The gun store where the accused Christchurch shooter purchased four weapons has sold out of the assault rifle used in the massacre.
The apparent run on AR-15 style semi-automatic assault rifles has seen the country's largest chain, Gun City, sell out of stock of that style of weapon, according to the Times UK.
Gun City, owned by David Tipple, revealed on Monday that it had sold four weapons to the gunman accused of last Friday's attack at Christchurch's Deans Ave and Linwood Ave mosques.
Other gun shops told the Times that they also had run out of that variety of rifle.
Separately, an Auckland business owner yesterday was reportedly shocked after seeing boxes on guns stacked up in the back of a courier van.
Tipple said on Monday Gun City did not sell the alleged shooter the AR-15 he used in the attack, which killed 50 people at the Deans Ave and Linwood Ave mosques
The alleged gunman, who had a valid firearms licence, livestreamed his attack.

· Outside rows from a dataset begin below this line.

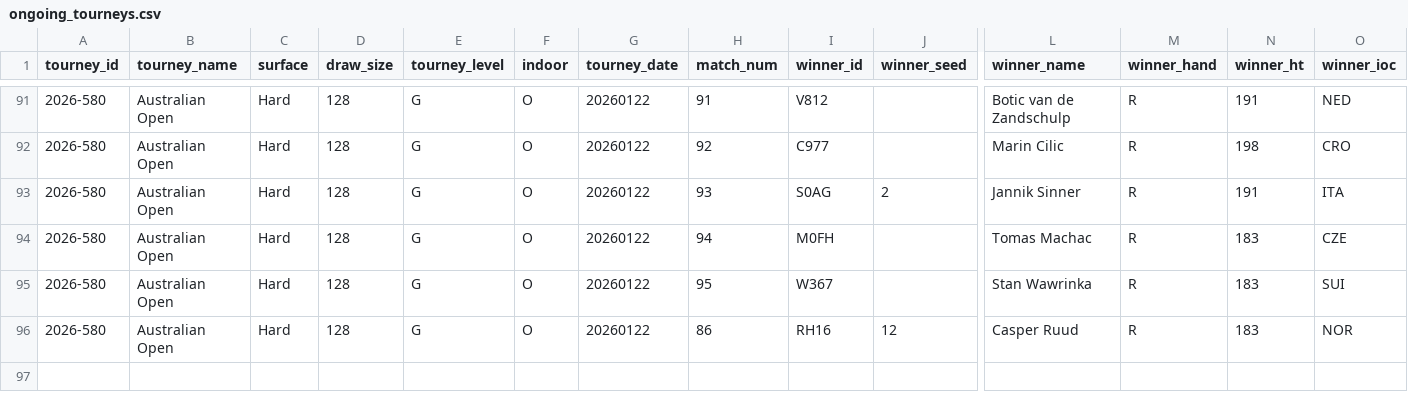
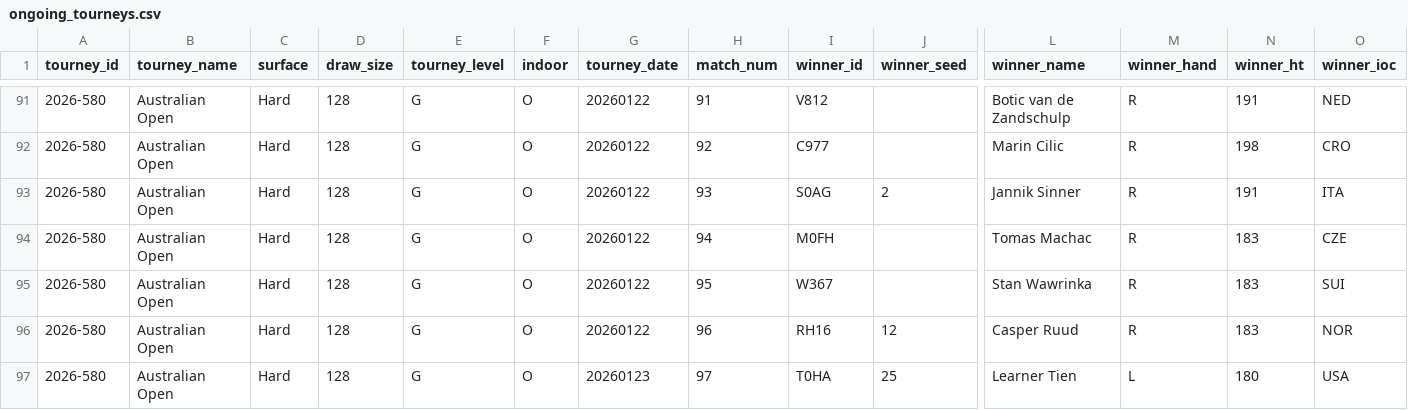
Before and after one commit to Tennismylife/TML-Website, a CSV file: data/ongoing_tourneys.csv, drawn as a sheet; only a part is shown, gaps mark what is left out; rows hold the shown columns only; the diff names each change by its address in the sheet, - before the commit and + after, or states it on an @@ line.

Commit message:
Update ongoing_tourneys.csv

```diff
--- a/data/ongoing_tourneys.csv
+++ b/data/ongoing_tourneys.csv
-H96 (match_num): 86
+H96 (match_num): 96
+row 97: 2026-580 | Australian Open | Hard | 128 | G | O | 20260123 | 97 | T0HA | 25 | Learner Tien | L | 180 | USA
```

"I watched the video and saw the rifle... and it was not from any Gun City affiliated store," Tipple said on Monday.
The accused shooter bought four weapons from Gun City online.
Tipple said that he and his staff were "dismayed and disgusted" by Friday's shootings.

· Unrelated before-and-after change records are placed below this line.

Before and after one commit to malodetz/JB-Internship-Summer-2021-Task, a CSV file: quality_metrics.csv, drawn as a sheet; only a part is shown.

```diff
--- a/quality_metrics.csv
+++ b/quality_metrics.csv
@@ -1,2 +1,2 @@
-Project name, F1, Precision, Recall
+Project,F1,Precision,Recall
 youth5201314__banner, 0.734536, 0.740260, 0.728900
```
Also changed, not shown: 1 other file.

However, Tipple said he did not feel responsible for the shootings.
"I had a grandson comment to me: 'Grand Dad why do people think the guns were the problem? The guy was crazy'. He is 6 years old."
He denied there had been any "panic buying" of guns.
Another gun retailer, one of the country's largest hunting supplies stores, stopped online sales of firearms.
Hunting & Fishing pulled all military-style assault weapons from its shelves on Friday immediately after the terrorist attacks on the Christchurch mosques.
"As far as we are concerned, they will never return," chief executive Darren Jacobs said yesterday.
"We stand shoulder to shoulder with New Zealanders in condemning this cowardly attack, and in grief and solidarity with the loved ones of all those killed and injured. We are ready to play our part."
Fish & Game, which represents more than 150,000 anglers and game bird hunters, has also said it does not see any "legitimate recreational hunting use for military assault rifles".
The run on weapons comes as Prime Minister Jacinda Ardern looks to expedite changes to New Zealand's gun laws.
David Parker, New Zealand's attorney-general, said the day after the terror attack that semi-automatic weapons would be banned.
Ardern is due to reveal more details on changes by the end of this week.